From the diaries by Erick
ACTION: With the Federal government saddled with trillion dollars in deficits and $16 trillion in debt bringing back earmarks would only compound Washington’s spending problem. We urge all organizations and individuals concerned about the size of the federal government to issue op-eds, alerts, blog posts, releases, and other communications warning about the implications of ending or modifying the earmark ban.
Earmarks should be permanently eliminated, not resurrected. Time is short, therefore please do not delay.
Congress needs to live by the Earmark Moratorium it put in place. Clearly, the practice of putting thousands of earmarks in spending bills, many for projects of a purely local nature, did not originate with the Founding Fathers—it is a recent phenomenon. Congress never extensively earmarked until the 1990s; it is neither necessary nor traditional to buy elections with pork.
“…federal money should be limited to great national works only, since if it were unlimited it would liable to abuse and might be productive of evil.”
--President James Monroe, 1822
“Earmarking” is not just the normal legislative process or Congress using its “power of the purse.” The term “earmark” does not attach to every Congressional funding decision. Earmarking is a phenomenon whereby legislators direct pork barrel spending to their districts outside of a statutory formula-driven or competitive award process for a federal program. The growth in earmarking has directly coincided with the growth in government.

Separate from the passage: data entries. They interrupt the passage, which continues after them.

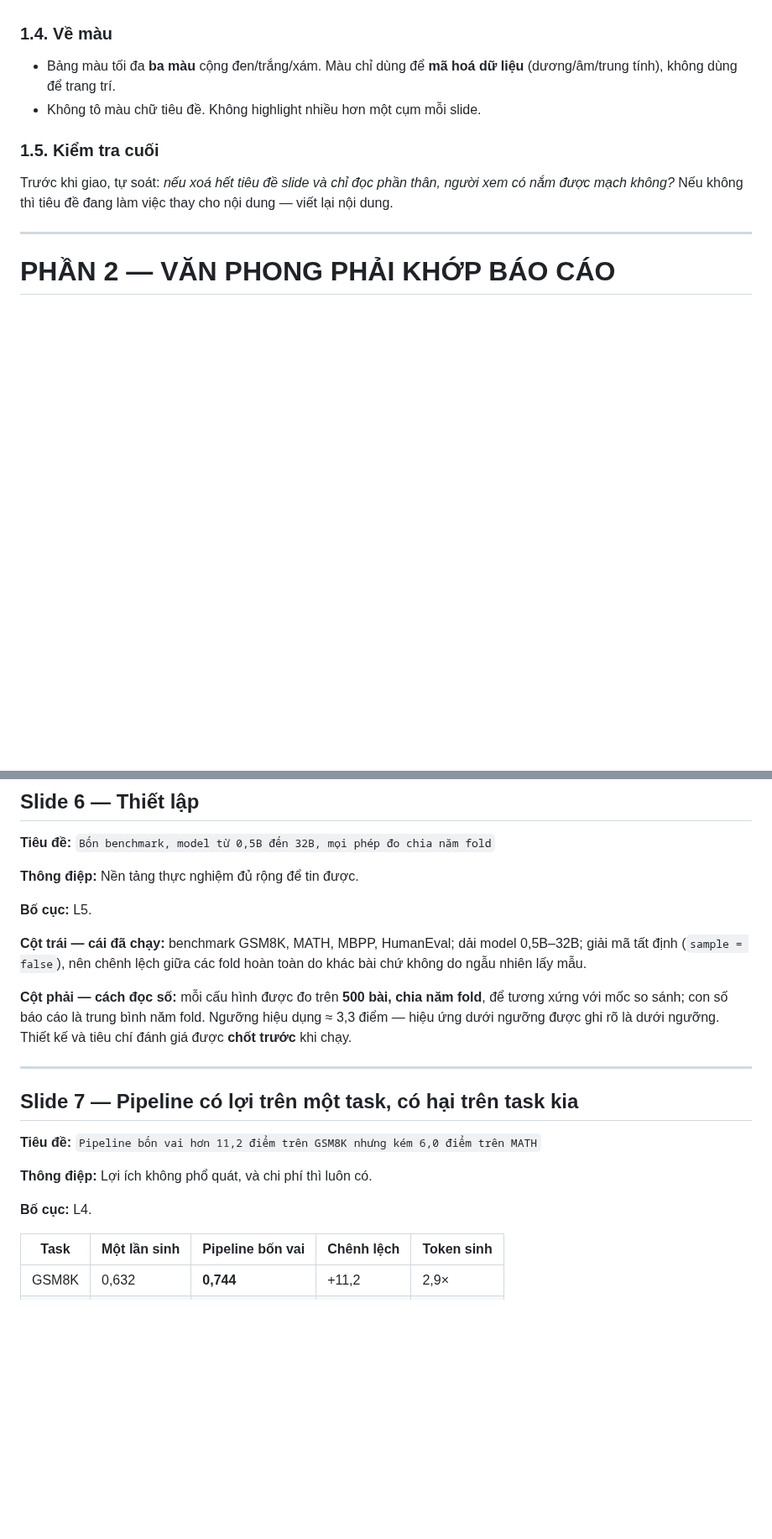
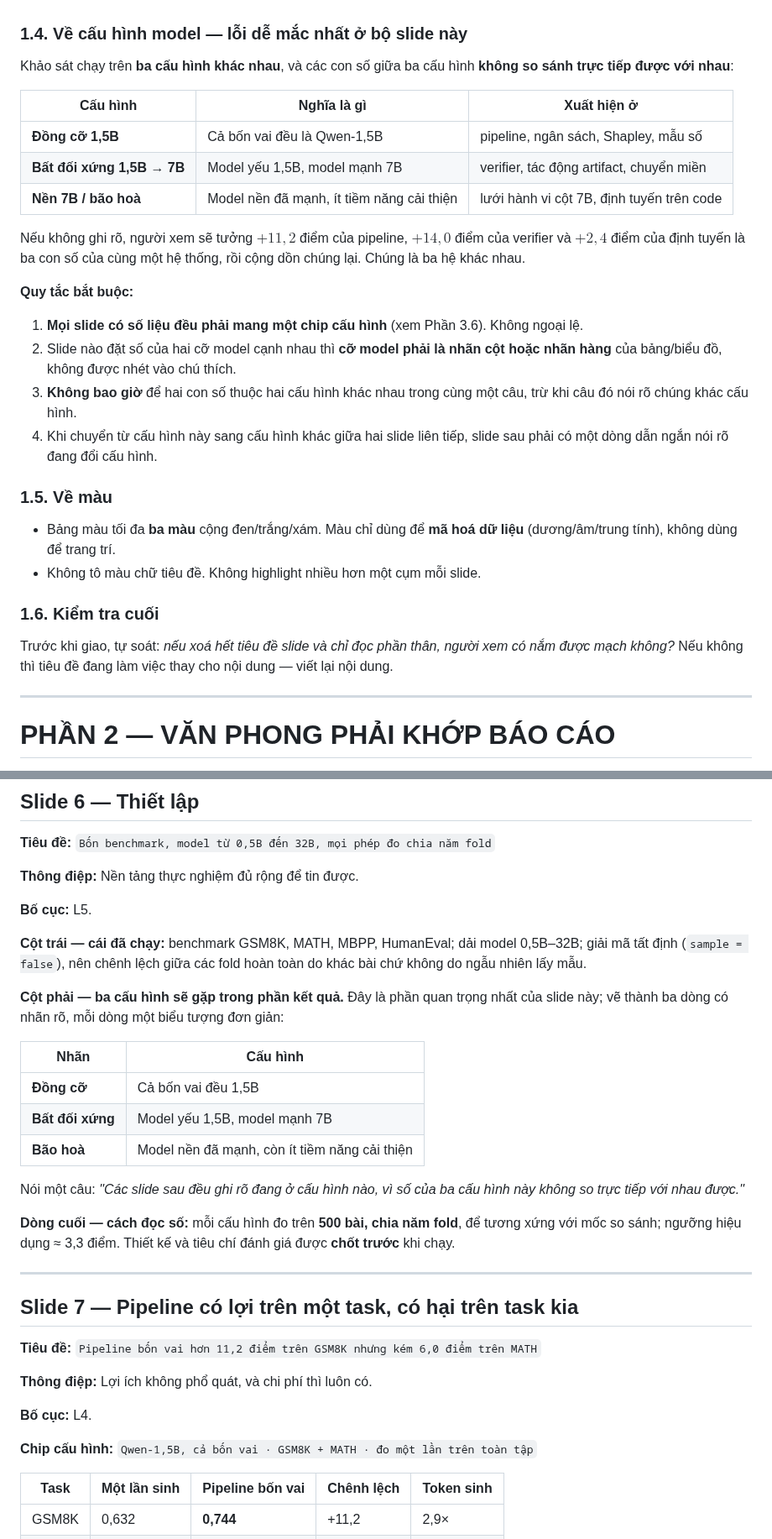
Before and after one commit to duongtrongnguyen123/multiagent-shapley-credit, a Markdown page: report/PROMPT_SLIDE.md, 2 parts joined by grey strips. Shown at 84% size. GitHub-like rendering; blank space fills up the shorter version.

Commit message:
report: chong lan cau hinh model trong prompt slide
7/12 slide ket qua khong ghi co model, 3 slide tron 1,5B voi 7B. Nguoi xem se
tuong +11,2 (pipeline), +14,0 (verifier) va +2,4 (dinh tuyen) la cung mot he.

- luat 1.4: ba cau hinh (dong co 1,5B / bat doi xung 1,5B->7B / bao hoa 7B)
- muc 3.6: chip cau hinh bat buoc o goc tren phai moi slide co so lieu
- gan chip cu the cho 11 slide, canh bao lan cau hinh cho 4 slide
- slide thiet lap them bang gioi thieu ba cau hinh
- them 2 muc vao checklist soat cuoi

```diff
--- a/report/PROMPT_SLIDE.md
+++ b/report/PROMPT_SLIDE.md
@@ -63,13 +63,38 @@ do AI sinh. Tránh tuyệt đối:
 - **Cấm** ảnh stock, hình vẽ robot, hình bộ não, hình mạng nơ-ron trang trí.
 - Mỗi slide chỉ mang **một thông điệp**. Nếu slide có hai ý ngang hàng, tách thành hai slide.
 
-### 1.4. Về màu
+### 1.4. Về cấu hình model — lỗi dễ mắc nhất ở bộ slide này
+
+Khảo sát chạy trên **ba cấu hình khác nhau**, và các con số giữa ba cấu hình
+**không so sánh trực tiếp được với nhau**:
+
+| Cấu hình | Nghĩa là gì | Xuất hiện ở |
+|---|---|---|
+| **Đồng cỡ 1,5B** | Cả bốn vai đều là Qwen-1,5B | pipeline, ngân sách, Shapley, mẫu số |
+| **Bất đối xứng 1,5B → 7B** | Model yếu 1,5B, model mạnh 7B | verifier, tác động artifact, chuyển miền |
+| **Nền 7B / bão hoà** | Model nền đã mạnh, ít tiềm năng cải thiện | lưới hành vi cột 7B, định tuyến trên code |
+
+Nếu không ghi rõ, người xem sẽ tưởng $+11{,}2$ điểm của pipeline, $+14{,}0$ điểm của verifier
+và $+2{,}4$ điểm của định tuyến là ba con số của cùng một hệ thống, rồi cộng dồn chúng lại.
+Chúng là ba hệ khác nhau.
+
+**Quy tắc bắt buộc:**
+
+1. **Mọi slide có số liệu đều phải mang một chip cấu hình** (xem Phần 3.6). Không ngoại lệ.
+2. Slide nào đặt số của hai cỡ model cạnh nhau thì **cỡ model phải là nhãn cột hoặc nhãn hàng**
+   của bảng/biểu đồ, không được nhét vào chú thích.
+3. **Không bao giờ** để hai con số thuộc hai cấu hình khác nhau trong cùng một câu, trừ khi câu
+   đó nói rõ chúng khác cấu hình.
+4. Khi chuyển từ cấu hình này sang cấu hình khác giữa hai slide liên tiếp, slide sau phải có một
+   dòng dẫn ngắn nói rõ đang đổi cấu hình.
+
+### 1.5. Về màu
 
 - Bảng màu tối đa **ba màu** cộng đen/trắng/xám. Màu chỉ dùng để **mã hoá dữ liệu**
   (dương/âm/trung tính), không dùng để trang trí.
 - Không tô màu chữ tiêu đề. Không highlight nhiều hơn một cụm mỗi slide.
 
-### 1.5. Kiểm tra cuối
+### 1.6. Kiểm tra cuối
 
 Trước khi giao, tự soát: *nếu xoá hết tiêu đề slide và chỉ đọc phần thân, người xem có nắm
 được mạch không?* Nếu không thì tiêu đề đang làm việc thay cho nội dung — viết lại nội dung.
@@ -293,10 +330,21 @@ không cái nào thay được cái nào.`
 mã tất định (`sample = false`), nên chênh lệch giữa các fold hoàn toàn do khác bài chứ không do
 ngẫu nhiên lấy mẫu.
 
-**Cột phải — cách đọc số:** mỗi cấu hình được đo trên **500 bài, chia năm fold**, để tương
-xứng với mốc so sánh; con số báo cáo là trung bình năm fold. Ngưỡng hiệu dụng ≈ 3,3 điểm —
-hiệu ứng dưới ngưỡng được ghi rõ là dưới ngưỡng. Thiết kế và tiêu chí đánh giá được **chốt
-trước** khi chạy.
+**Cột phải — ba cấu hình sẽ gặp trong phần kết quả.** Đây là phần quan trọng nhất của slide
+này; vẽ thành ba dòng có nhãn rõ, mỗi dòng một biểu tượng đơn giản:
+
+| Nhãn | Cấu hình |
+|---|---|
+| **Đồng cỡ** | Cả bốn vai đều 1,5B |
+| **Bất đối xứng** | Model yếu 1,5B, model mạnh 7B |
+| **Bão hoà** | Model nền đã mạnh, còn ít tiềm năng cải thiện |
+
+Nói một câu: *"Các slide sau đều ghi rõ đang ở cấu hình nào, vì số của ba cấu hình này không so
+trực tiếp với nhau được."*
+
+**Dòng cuối — cách đọc số:** mỗi cấu hình đo trên **500 bài, chia năm fold**, để tương xứng với
+mốc so sánh; ngưỡng hiệu dụng ≈ 3,3 điểm. Thiết kế và tiêu chí đánh giá được **chốt trước** khi
+chạy.
 
 ---
 
@@ -307,6 +355,8 @@ trước** khi chạy.
 **Thông điệp:** Lợi ích không phổ quát, và chi phí thì luôn có.
 
 **Bố cục:** L4.
+
+**Chip cấu hình:** `Qwen-1,5B, cả bốn vai · GSM8K + MATH · đo một lần trên toàn tập`
 
 | Task | Một lần sinh | Pipeline bốn vai | Chênh lệch | Token sinh |
 |---|---|---|---|---|
```
Also changed, not shown: other parts of report/PROMPT_SLIDE.md (+43 -1 lines).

A returning to earmarking would mean a return of outrageous taxpayer funded projects like: $2 million for the Vulcan Statue in Birmingham, $1 million for the Woodstock Museum in New York, $200,000 for the study of lobsters, $50,000 thousand for the National Mule and Packers Museum, and $500,000 for hops research.

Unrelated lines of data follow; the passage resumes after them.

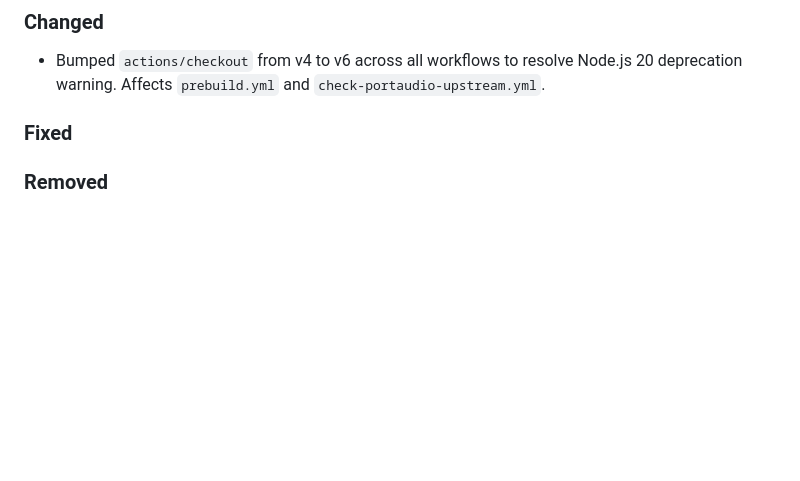
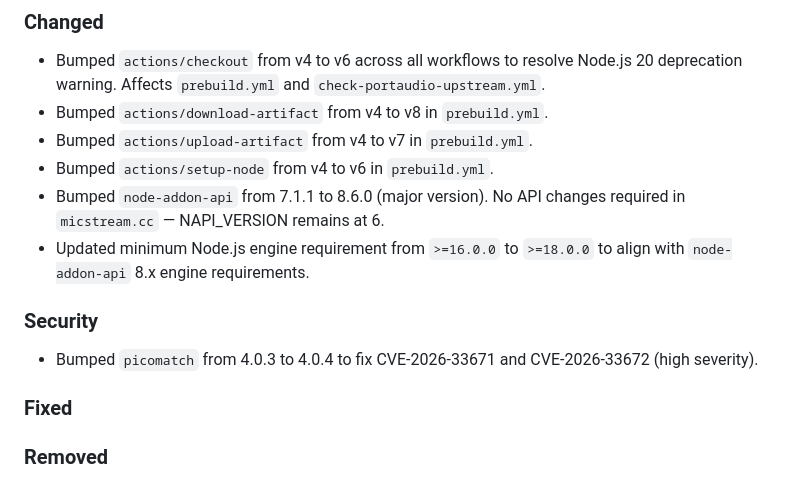
Before and after one commit to analyticsinmotion/decibri, a Markdown page: CHANGELOG.md, the part around the change. Drawn GitHub-style; blank space fills up the shorter version.

Commit message:
chore: update GitHub Actions and dependencies for improved compatibility and security

```diff
--- a/CHANGELOG.md
+++ b/CHANGELOG.md
@@ -25,6 +25,18 @@ and this project adheres to [Semantic Versioning](https://semver.org/spec/v2.0.0
 
 - Bumped `actions/checkout` from v4 to v6 across all workflows to resolve Node.js 20
   deprecation warning. Affects `prebuild.yml` and `check-portaudio-upstream.yml`.
+- Bumped `actions/download-artifact` from v4 to v8 in `prebuild.yml`.
+- Bumped `actions/upload-artifact` from v4 to v7 in `prebuild.yml`.
+- Bumped `actions/setup-node` from v4 to v6 in `prebuild.yml`.
+- Bumped `node-addon-api` from 7.1.1 to 8.6.0 (major version). No API changes required
+  in `micstream.cc` — NAPI\_VERSION remains at 6.
+- Updated minimum Node.js engine requirement from `>=16.0.0` to `>=18.0.0` to align
+  with `node-addon-api` 8.x engine requirements.
+
+### Security
+
+- Bumped `picomatch` from 4.0.3 to 4.0.4 to fix CVE-2026-33671 and CVE-2026-33672
+  (high severity).
 
 ### Fixed
 <!-- Add bug fixes here -->
```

ISSUE IN BRIEF:
In 1970, there were 12 earmarks in the defense spending bill. In 2010, there were 1,752 earmarks. The first federal aid-highway bill in 1916 had zero earmarks; the bill to create the Interstate Highway System in 1956 had two projects suggested by members of Congress. President Reagan vetoed a surface transportation bill in 1986 when it had 152 earmarks worth $1 billion, while the most recent highway authorization bill in 2005 had more than 6,300 earmarks worth $24.5 billion, including the infamous Bridge to Nowhere.

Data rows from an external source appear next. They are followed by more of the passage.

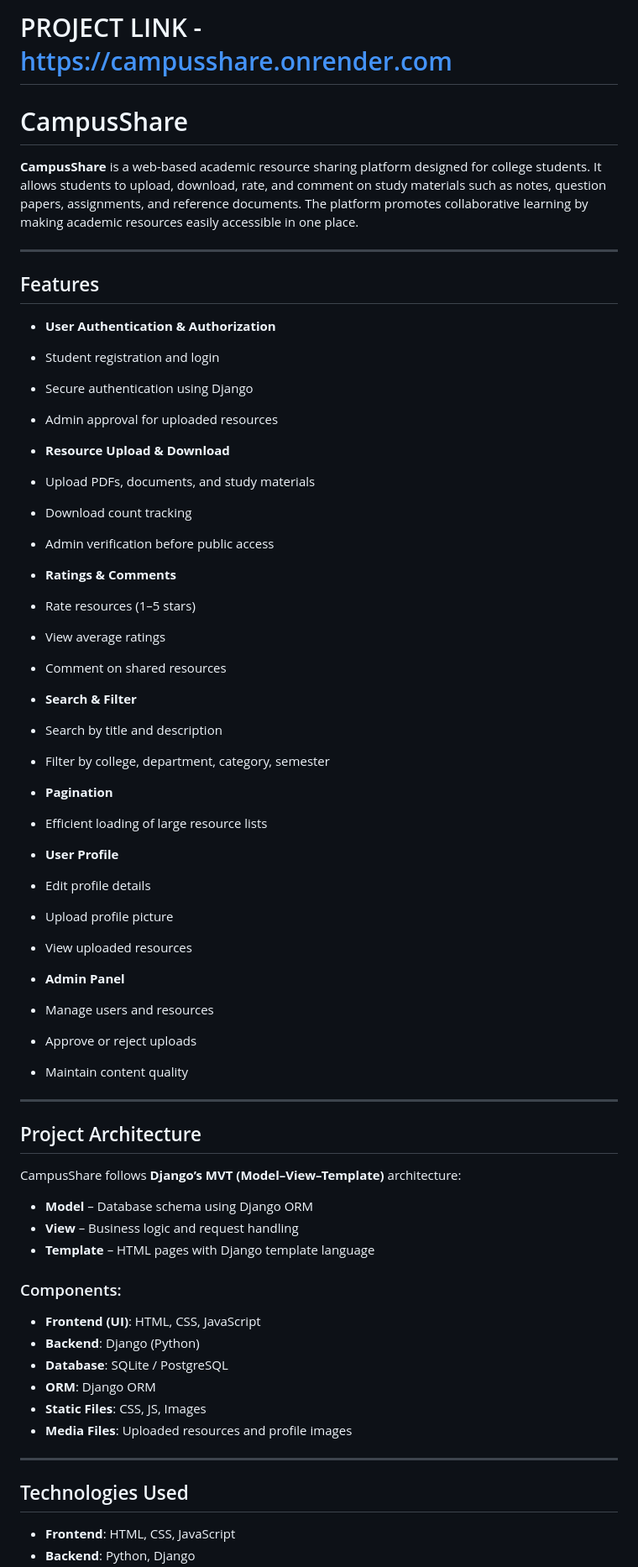
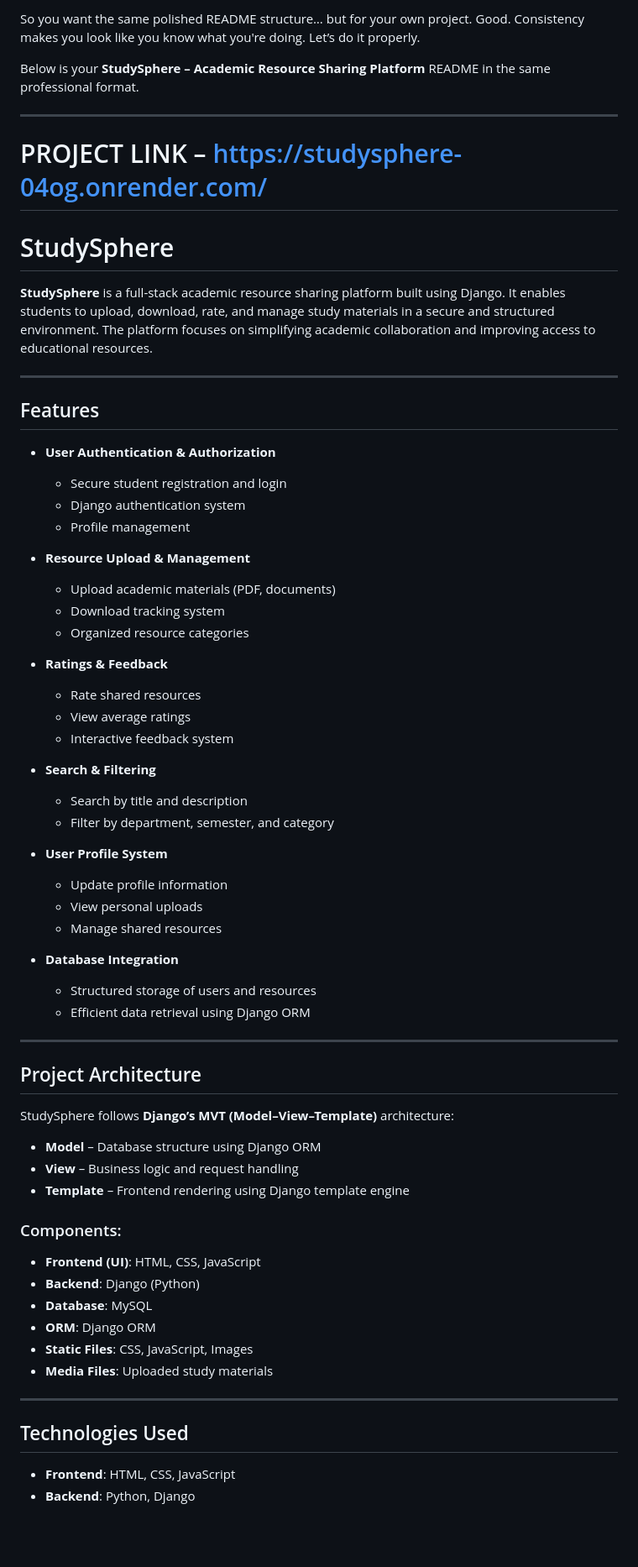
Before and after one commit to Prvn-1/StudySphere-, a Markdown page: README.md, the part around one of its changes. Shown at 84% size. Rendered like a GitHub page; blank space fills up the shorter version.

Commit message:
Changed README.md Content

```diff
--- a/README.md
+++ b/README.md
@@ -1,75 +1,77 @@
-# PROJECT LINK - https://campusshare.onrender.com
-# CampusShare
+So you want the same polished README structure… but for your own project. Good. Consistency makes you look like you know what you're doing. Let’s do it properly.
 
-**CampusShare** is a web-based academic resource sharing platform designed for college students.
-It allows students to upload, download, rate, and comment on study materials such as notes, question papers, assignments, and reference documents.
-The platform promotes collaborative learning by making academic resources easily accessible in one place.
+Below is your **StudySphere – Academic Resource Sharing Platform** README in the same professional format.
 
 ---
 
-##  Features
+# PROJECT LINK – [https://studysphere-04og.onrender.com/](https://studysphere-04og.onrender.com/)
 
-*  **User Authentication & Authorization**
+# StudySphere
 
-  * Student registration and login
-  * Secure authentication using Django
-  * Admin approval for uploaded resources
+**StudySphere** is a full-stack academic resource sharing platform built using Django.
+It enables students to upload, download, rate, and manage study materials in a secure and structured environment.
+The platform focuses on simplifying academic collaboration and improving access to educational resources.
 
-*  **Resource Upload & Download**
+---
 
-  * Upload PDFs, documents, and study materials
-  * Download count tracking
-  * Admin verification before public access
+## Features
 
-*  **Ratings & Comments**
+* **User Authentication & Authorization**
 
-  * Rate resources (1–5 stars)
+  * Secure student registration and login
+  * Django authentication system
+  * Profile management
+
+* **Resource Upload & Management**
+
+  * Upload academic materials (PDF, documents)
+  * Download tracking system
+  * Organized resource categories
+
+* **Ratings & Feedback**
+
+  * Rate shared resources
   * View average ratings
-  * Comment on shared resources
+  * Interactive feedback system
 
-*  **Search & Filter**
+* **Search & Filtering**
 
   * Search by title and description
-  * Filter by college, department, category, semester
+  * Filter by department, semester, and category
 
-*  **Pagination**
+* **User Profile System**
 
-  * Efficient loading of large resource lists
+  * Update profile information
+  * View personal uploads
+  * Manage shared resources
 
-*  **User Profile**
+* **Database Integration**
 
-  * Edit profile details
-  * Upload profile picture
-  * View uploaded resources
-
-*  **Admin Panel**
-
-  * Manage users and resources
-  * Approve or reject uploads
-  * Maintain content quality
+  * Structured storage of users and resources
+  * Efficient data retrieval using Django ORM
 
 ---
 
 ## Project Architecture
 
-CampusShare follows **Django’s MVT (Model–View–Template)** architecture:
+StudySphere follows **Django’s MVT (Model–View–Template)** architecture:
 
-* **Model** – Database schema using Django ORM
+* **Model** – Database structure using Django ORM
 * **View** – Business logic and request handling
-* **Template** – HTML pages with Django template language
+* **Template** – Frontend rendering using Django template engine
 
 ### Components:
 
 * **Frontend (UI)**: HTML, CSS, JavaScript
 * **Backend**: Django (Python)
-* **Database**: SQLite / PostgreSQL
+* **Database**: MySQL
 * **ORM**: Django ORM
-* **Static Files**: CSS, JS, Images
-* **Media Files**: Uploaded resources and profile images
+* **Static Files**: CSS, JavaScript, Images
+* **Media Files**: Uploaded study materials
 
 ---
 
-##  Technologies Used
+## Technologies Used
 
 * **Frontend**: HTML, CSS, JavaScript
 * **Backend**: Python, Django
```
Also changed, not shown: other parts of README.md (+20 -29 lines).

SOME EARMARK “CLASSICS” ARE UNFORGETABLE:
- $7.3 million for grasshopper research in North Dakota—FY1999
- $1 million for a DNA study of bears in Montana—FY2003
- $50,000 for a tattoo removal program in California—FY2002
An Earmark is an Earmark is an Earmark
House Rule XXI, clause 9 explicitly defines a congressional earmark to include: Limited tariff benefit- a provision modifying the Harmonized Tariff Schedule of the United States in a manner that benefits 10 or fewer entities.
Republicans maintained “limited” MTBs in the earmark definition because the process of requesting an MTB, the lobbyist involvement and potential for corruption, are similar. Alarmingly, the Ways and Means Committee is asking lawmakers to self-certify that their requests are not in violation of the very specific language of the moratorium. It is a nearly impossible task for small congressional offices, which must then rely on the assertions of the very lobbyists whose companies would benefit from the sought-after MTB.
Already, the Democratic Congressional Campaign Committee is hitting Republican freshmen, saying they have been “caught begging Republican leaders to bring back earmarks.”
Memo signed by the following conservative leaders
(All organizations listed for Identification purposes only):
Tom Schatz, President, Council for Citizens Against Government Waste
Erick Erickson, Editor, RedState.com
Edwin Meese III, former Attorney General
Chris Chocola, President, Club for Growth
Colin Hanna, President, Let Freedom Ring
Grover Norquist, President, Americans for Tax Reform
Lew Uhler, President, National Tax Limitation Committee
Tony Perkins, President, Family Research Council
Alfred Regnery, President, The Paul Revere Project
William Wilson, President, Americans for Limited Government
Heather Higgins, President, Independent Women’s Voice
Duane Parde, President, National Taxpayers Union
Brent Bozell, President, Media Research Center
Elaine Donnelly, President, Center for Military Readiness
David Williams, President, Taxpayers Protection Alliance
Gary Bauer, President, American Values
Seton Motley, President, Less Government
David Y. Denholm, President, Public Service Research Foundation
C. Preston Noell, President, Tradition, Family, Property
James Martin, Chairman, 60 Plus Association
Mathew D. Staver, Chairman, Liberty Counsel Action
Richard Viguerie, Chairman, ConservativeHQ.com
Michael Needham, Chief Executive Officer, Heritage Action for America
Bill Pascoe, Executive Vice President, Citizens for the Republic
Susan Carleson, Chairman & CEO, American Civil Rights Union
Dr. Herbert London, President Emeritus, Hudson Institute
James Miller III, former Reagan Budget Director